Where in the records does the word "integrador" appear? Copy each line that holds it.

(INPUT MATERIAL Opens)

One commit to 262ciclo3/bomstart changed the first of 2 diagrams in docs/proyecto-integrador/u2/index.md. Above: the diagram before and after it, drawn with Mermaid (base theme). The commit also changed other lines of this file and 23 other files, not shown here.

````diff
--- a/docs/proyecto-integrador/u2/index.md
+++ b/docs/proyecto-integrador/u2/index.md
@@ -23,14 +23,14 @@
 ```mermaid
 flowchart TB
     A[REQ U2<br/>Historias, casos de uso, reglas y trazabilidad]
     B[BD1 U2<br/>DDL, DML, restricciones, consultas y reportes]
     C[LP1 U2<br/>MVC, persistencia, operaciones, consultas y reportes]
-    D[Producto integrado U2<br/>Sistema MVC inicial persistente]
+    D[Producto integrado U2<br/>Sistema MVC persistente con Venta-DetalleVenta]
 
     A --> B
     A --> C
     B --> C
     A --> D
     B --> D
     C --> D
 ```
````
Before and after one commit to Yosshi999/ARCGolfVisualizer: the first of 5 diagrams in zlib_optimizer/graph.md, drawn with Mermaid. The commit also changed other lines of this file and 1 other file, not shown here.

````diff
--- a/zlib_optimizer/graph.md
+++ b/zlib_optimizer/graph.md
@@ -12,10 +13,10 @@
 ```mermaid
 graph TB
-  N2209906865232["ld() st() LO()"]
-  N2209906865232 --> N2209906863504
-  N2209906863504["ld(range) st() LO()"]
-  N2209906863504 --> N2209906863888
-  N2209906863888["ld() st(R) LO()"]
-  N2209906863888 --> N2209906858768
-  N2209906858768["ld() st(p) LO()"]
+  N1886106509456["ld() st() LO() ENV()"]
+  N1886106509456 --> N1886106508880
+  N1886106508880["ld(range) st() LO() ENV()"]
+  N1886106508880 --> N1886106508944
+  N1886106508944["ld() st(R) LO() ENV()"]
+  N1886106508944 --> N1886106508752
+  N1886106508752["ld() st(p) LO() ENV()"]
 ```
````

(INPUT MATERIAL Closes)

ANSWER BOX:
One commit to 262ciclo3/bomstart changed the first of 2 diagrams in docs/proyecto-integrador/u2/index.md. Above: the diagram before and after it, drawn with Mermaid (base theme). The commit also changed other lines of this file and 23 other files, not shown here.
--- a/docs/proyecto-integrador/u2/index.md
+++ b/docs/proyecto-integrador/u2/index.md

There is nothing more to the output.